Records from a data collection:
--- START ---

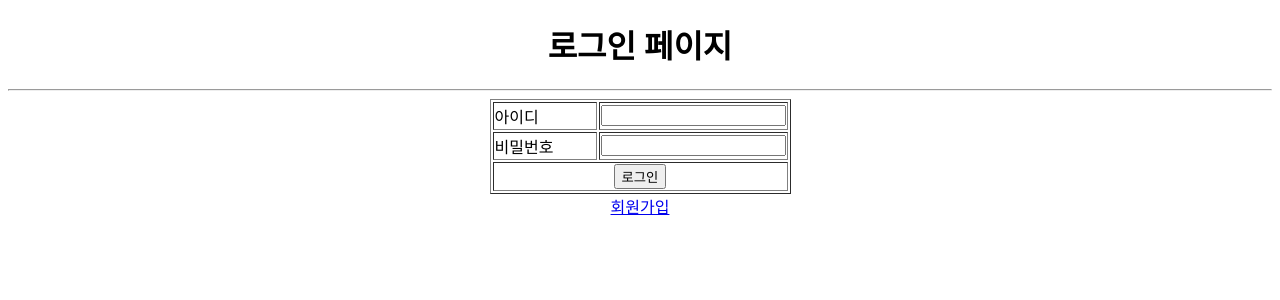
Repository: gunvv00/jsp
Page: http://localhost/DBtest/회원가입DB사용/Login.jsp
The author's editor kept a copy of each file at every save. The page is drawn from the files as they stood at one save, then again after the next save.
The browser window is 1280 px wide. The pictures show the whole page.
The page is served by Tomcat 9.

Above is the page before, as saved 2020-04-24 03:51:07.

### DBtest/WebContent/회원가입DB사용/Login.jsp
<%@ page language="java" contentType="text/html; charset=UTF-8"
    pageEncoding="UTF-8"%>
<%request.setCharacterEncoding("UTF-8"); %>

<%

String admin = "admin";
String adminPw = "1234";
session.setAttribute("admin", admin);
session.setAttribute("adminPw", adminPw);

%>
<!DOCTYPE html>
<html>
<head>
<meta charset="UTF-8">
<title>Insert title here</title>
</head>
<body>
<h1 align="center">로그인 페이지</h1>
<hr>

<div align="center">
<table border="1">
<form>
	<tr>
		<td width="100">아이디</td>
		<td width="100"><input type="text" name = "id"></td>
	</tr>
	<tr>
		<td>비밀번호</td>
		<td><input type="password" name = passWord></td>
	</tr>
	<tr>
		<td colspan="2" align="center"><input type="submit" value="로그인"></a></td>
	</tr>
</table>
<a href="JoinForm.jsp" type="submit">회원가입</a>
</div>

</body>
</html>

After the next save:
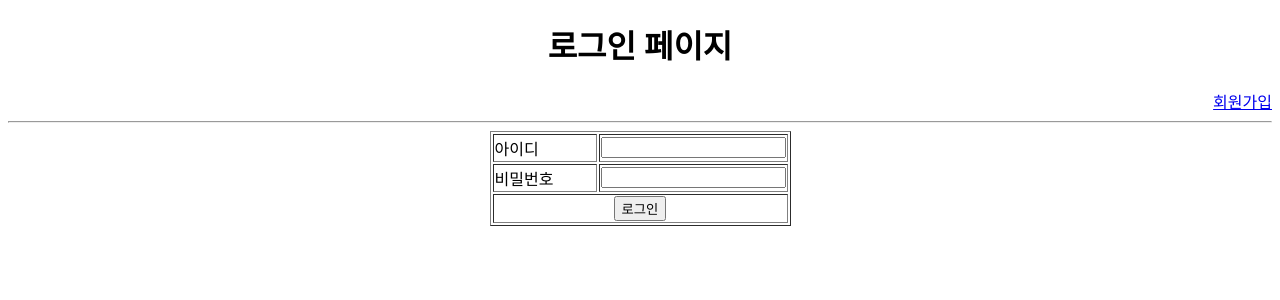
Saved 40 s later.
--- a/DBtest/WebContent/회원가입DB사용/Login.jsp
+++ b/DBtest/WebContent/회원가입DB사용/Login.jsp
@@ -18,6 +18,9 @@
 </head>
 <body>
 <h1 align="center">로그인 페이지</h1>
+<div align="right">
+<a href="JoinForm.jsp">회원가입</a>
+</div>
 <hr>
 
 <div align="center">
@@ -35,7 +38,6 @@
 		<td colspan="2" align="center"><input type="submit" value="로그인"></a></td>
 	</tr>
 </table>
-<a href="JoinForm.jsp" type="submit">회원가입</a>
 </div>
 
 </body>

--- END ---
--- START ---

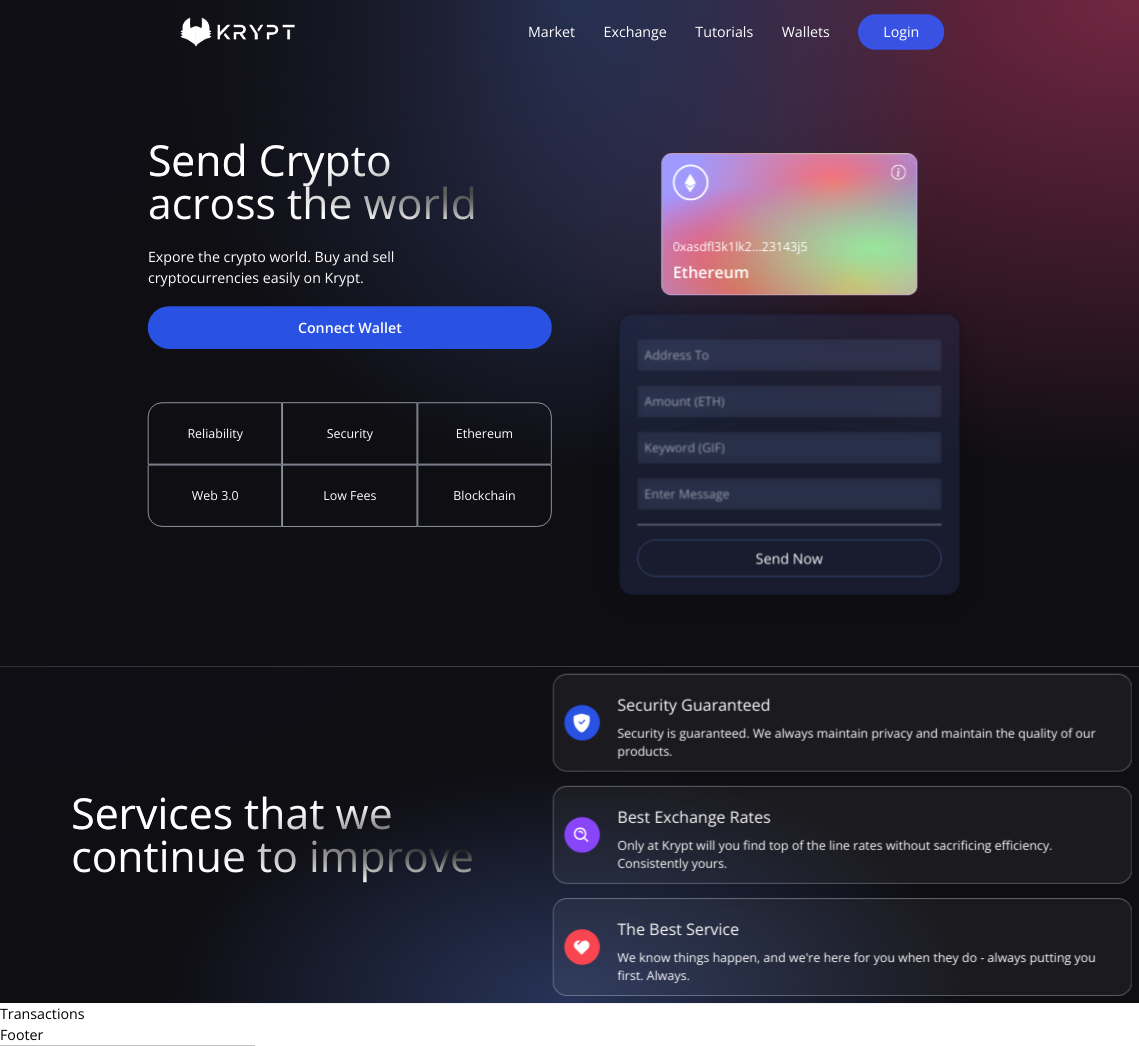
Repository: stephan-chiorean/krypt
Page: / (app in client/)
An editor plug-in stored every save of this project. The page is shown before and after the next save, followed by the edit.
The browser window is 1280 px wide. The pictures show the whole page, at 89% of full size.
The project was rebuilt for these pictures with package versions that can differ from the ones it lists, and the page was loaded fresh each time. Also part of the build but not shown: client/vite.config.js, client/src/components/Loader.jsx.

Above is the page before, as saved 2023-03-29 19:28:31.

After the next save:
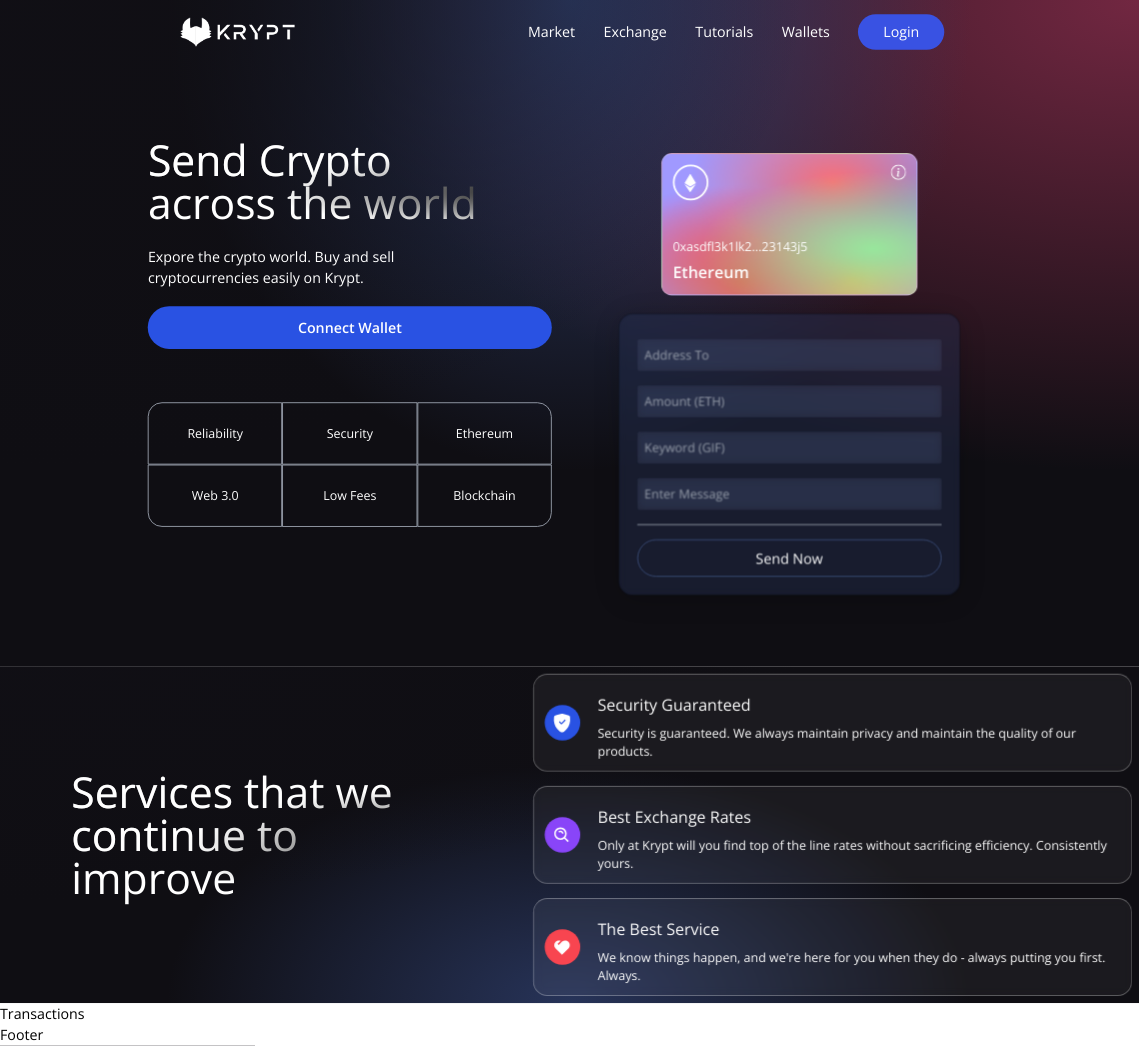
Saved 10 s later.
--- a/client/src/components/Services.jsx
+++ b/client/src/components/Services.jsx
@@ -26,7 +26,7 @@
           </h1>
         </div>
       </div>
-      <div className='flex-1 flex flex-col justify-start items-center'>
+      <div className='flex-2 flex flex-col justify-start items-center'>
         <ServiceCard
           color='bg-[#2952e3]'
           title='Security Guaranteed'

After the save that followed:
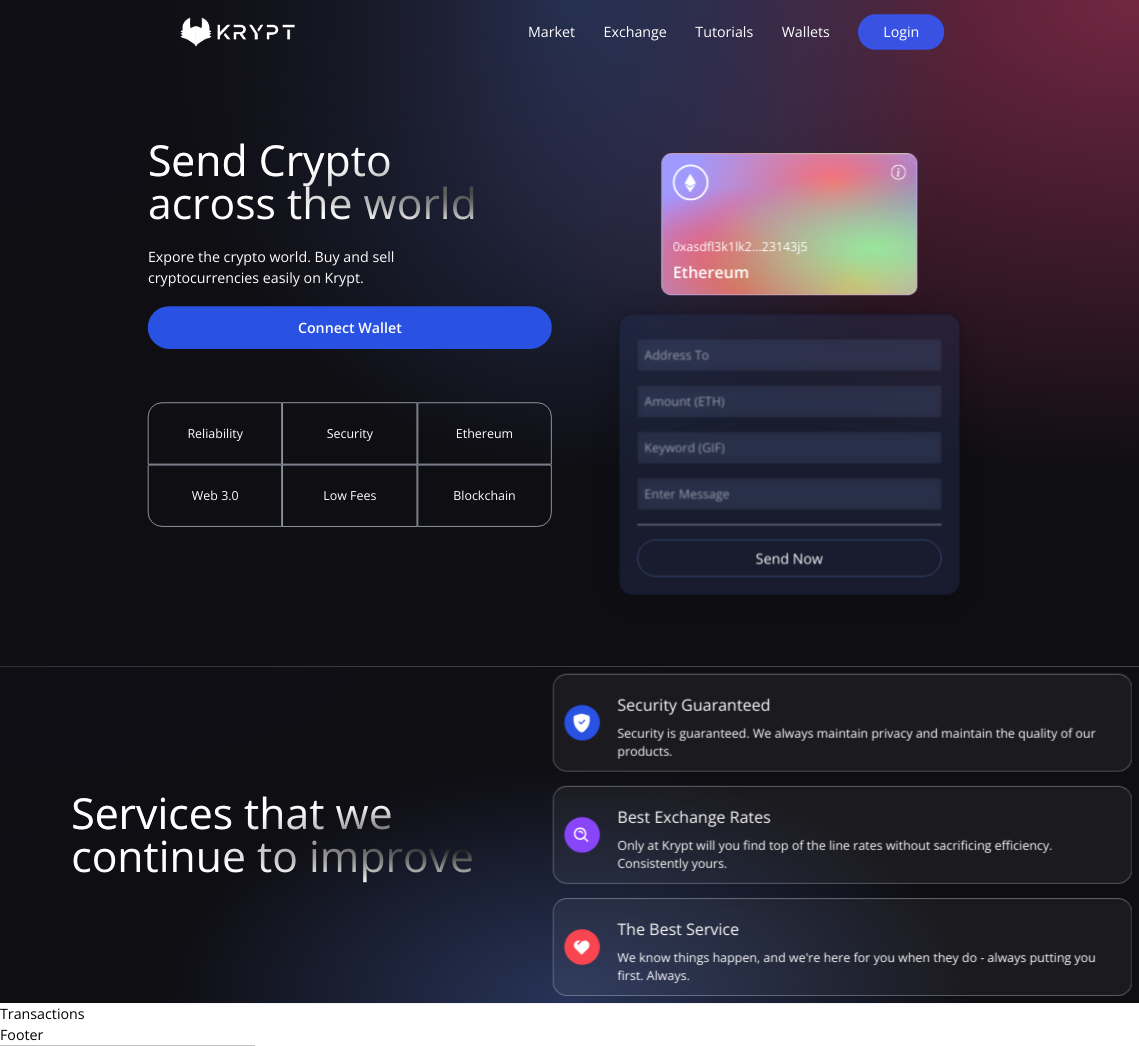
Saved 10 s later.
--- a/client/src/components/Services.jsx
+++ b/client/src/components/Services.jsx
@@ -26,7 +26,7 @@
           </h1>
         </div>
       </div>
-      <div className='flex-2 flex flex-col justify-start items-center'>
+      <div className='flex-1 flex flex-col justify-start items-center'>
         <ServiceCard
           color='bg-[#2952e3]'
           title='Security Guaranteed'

--- END ---

Tally each line above that includes "justify". Reply with the total only.

4